Task goal –
When a line in the records includes the string "xcms", it goes into the tally; report that tally alone.

Change listing data
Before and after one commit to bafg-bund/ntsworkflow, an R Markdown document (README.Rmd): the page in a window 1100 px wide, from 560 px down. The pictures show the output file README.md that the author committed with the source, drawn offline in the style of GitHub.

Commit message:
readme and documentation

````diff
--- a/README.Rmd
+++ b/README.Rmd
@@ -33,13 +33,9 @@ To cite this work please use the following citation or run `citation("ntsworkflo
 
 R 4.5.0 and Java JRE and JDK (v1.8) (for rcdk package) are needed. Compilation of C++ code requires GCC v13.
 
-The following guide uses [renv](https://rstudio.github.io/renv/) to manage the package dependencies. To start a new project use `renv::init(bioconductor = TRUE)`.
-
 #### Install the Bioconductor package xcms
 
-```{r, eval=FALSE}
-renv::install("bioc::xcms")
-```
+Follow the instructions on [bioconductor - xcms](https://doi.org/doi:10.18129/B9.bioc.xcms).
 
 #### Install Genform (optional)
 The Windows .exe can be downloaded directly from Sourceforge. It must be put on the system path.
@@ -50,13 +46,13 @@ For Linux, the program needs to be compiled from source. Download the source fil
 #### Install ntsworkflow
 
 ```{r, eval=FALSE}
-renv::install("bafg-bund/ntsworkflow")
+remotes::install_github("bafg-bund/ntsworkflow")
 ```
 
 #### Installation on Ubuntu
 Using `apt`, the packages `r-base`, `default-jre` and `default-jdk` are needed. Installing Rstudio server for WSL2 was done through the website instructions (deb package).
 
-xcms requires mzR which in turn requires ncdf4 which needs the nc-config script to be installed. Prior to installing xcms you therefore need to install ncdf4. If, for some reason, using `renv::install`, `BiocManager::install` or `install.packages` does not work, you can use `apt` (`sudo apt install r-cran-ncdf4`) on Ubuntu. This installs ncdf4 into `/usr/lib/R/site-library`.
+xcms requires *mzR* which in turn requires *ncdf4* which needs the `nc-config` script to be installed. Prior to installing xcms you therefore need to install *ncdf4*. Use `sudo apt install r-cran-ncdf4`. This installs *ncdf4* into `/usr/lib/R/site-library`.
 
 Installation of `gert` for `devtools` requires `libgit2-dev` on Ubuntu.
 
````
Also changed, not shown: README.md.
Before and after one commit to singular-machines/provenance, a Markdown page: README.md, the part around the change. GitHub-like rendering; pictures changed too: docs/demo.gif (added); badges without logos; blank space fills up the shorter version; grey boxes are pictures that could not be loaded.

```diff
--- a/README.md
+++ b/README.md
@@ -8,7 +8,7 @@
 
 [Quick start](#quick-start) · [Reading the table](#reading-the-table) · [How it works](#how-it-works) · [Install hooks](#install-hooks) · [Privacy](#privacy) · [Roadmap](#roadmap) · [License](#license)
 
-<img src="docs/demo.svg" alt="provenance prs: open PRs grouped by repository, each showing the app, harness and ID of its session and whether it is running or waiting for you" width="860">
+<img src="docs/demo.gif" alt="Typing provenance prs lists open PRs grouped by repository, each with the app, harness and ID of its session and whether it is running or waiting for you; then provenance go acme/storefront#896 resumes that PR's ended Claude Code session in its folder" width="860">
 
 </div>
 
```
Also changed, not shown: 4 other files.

Result for this exercise –
5